"My daughter is really into The Simpsons, which in a strange way I think has a sensibility that's closer to Tarantino's than that of any single filmmaker. There's a scene in this one episode where the Schwarzenegger muscleman character, Ranier Wolfcastle, appears on Springfield Squares, and they introduce him by having him talk about his latest film, which is about a businessman who goes to his old college where his son is now enrolled and is horrified to discover that his son has become a nerd. The host, the newscaster Kent Brockman, says, "That sounds very funny," and Wolfcastle says, "It's not a comedy." My daughter laughed at that, then she said, "Dad, why is that funny?" And I thought: Wow, now I've got to explain seven or eight different things to her. I've got to explain Hollywood Squares, the idea of Kent Brockman the newscaster doubling as a game show host, the whole subgenre of back-to-college movies and the obsession with nerds in the 1980s, and the entire career of Arnold Schwarzenegger, just for that one joke. The Simpsons is probably going to outlast all of the things it's making fun of, and in making fun of them, it's going to preserve their memory.
I wonder if Tarantino's movies aren't serving a similar function. He's like a one-man Smithsonian of schlock. The Kill Bill movies in particular are like a widescreen pop culture equivalent of T.S. Eliot's "The Waste Land," a museum of 20th century genres. For a lot of college students studying English literature, their exposure to certain early and pre-20th century events, ideas and works of literature comes about because they had to read "The Waste Land" and research its footnotes, not because of initial exposure to that which inspired Eliot."

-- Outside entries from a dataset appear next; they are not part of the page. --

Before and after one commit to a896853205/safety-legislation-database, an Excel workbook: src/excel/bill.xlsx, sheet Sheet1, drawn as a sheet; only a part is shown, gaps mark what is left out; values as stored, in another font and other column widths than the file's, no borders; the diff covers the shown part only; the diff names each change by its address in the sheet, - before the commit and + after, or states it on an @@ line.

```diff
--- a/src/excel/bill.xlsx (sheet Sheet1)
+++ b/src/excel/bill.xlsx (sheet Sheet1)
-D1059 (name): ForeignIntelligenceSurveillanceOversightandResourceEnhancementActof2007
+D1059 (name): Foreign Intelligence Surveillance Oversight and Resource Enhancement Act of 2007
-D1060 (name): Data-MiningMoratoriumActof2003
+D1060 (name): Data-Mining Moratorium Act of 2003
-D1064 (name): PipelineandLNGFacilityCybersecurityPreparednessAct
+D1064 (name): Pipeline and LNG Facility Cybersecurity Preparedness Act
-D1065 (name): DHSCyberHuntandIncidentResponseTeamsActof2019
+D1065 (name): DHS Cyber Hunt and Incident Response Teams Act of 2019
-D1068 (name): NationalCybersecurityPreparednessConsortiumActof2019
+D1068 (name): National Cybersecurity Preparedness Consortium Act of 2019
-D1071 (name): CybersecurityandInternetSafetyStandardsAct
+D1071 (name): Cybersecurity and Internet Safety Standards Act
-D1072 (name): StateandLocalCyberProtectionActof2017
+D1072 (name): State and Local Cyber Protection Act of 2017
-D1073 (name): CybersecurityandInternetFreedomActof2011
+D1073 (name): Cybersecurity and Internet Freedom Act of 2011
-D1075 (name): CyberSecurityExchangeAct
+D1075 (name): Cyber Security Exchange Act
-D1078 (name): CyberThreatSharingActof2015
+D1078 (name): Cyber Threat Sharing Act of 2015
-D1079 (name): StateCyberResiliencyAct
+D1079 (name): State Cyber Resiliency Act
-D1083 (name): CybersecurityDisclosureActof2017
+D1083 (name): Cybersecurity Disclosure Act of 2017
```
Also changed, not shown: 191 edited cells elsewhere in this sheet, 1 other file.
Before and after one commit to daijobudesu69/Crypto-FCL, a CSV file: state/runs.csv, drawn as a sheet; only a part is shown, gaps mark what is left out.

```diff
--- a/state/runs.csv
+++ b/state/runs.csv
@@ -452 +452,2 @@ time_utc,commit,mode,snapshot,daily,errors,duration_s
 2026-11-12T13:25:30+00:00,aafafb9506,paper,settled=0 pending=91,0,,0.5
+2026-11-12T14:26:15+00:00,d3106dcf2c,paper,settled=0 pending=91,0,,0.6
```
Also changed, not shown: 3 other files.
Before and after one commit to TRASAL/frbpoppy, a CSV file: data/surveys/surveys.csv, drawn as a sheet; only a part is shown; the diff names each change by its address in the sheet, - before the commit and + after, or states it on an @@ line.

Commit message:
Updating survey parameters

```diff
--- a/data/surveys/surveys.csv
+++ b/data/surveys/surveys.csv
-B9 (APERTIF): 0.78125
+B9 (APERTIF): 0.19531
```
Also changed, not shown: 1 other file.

Matt raises a keen point in highlighting the spectator's relationship to Tarantino's films and influences. While this issue may be getting away from focusing on the images of the films themselves, but it's interesting to note that Tarantino's legion of fans by and large understand the cinema and culture that Tarantino evokes in his movies through Tarantino's presentation of them. Obviously, not all of Tarantino's admirers fall into this category, but I have no doubt that Tarantino's status over the last 15 years as a bona fide auteur (one of a very chosen few to emerge within that time span) is evidence of his appeal to the new generation of "independent" filmmakers and film viewers. However, I sense a great disconnect between Tarantino's passionate reconstruction of these cultures of cinema's past and the manner in which that is interpreted by his admirers. Which is why the Simpsons comparison strikes such a strong chord.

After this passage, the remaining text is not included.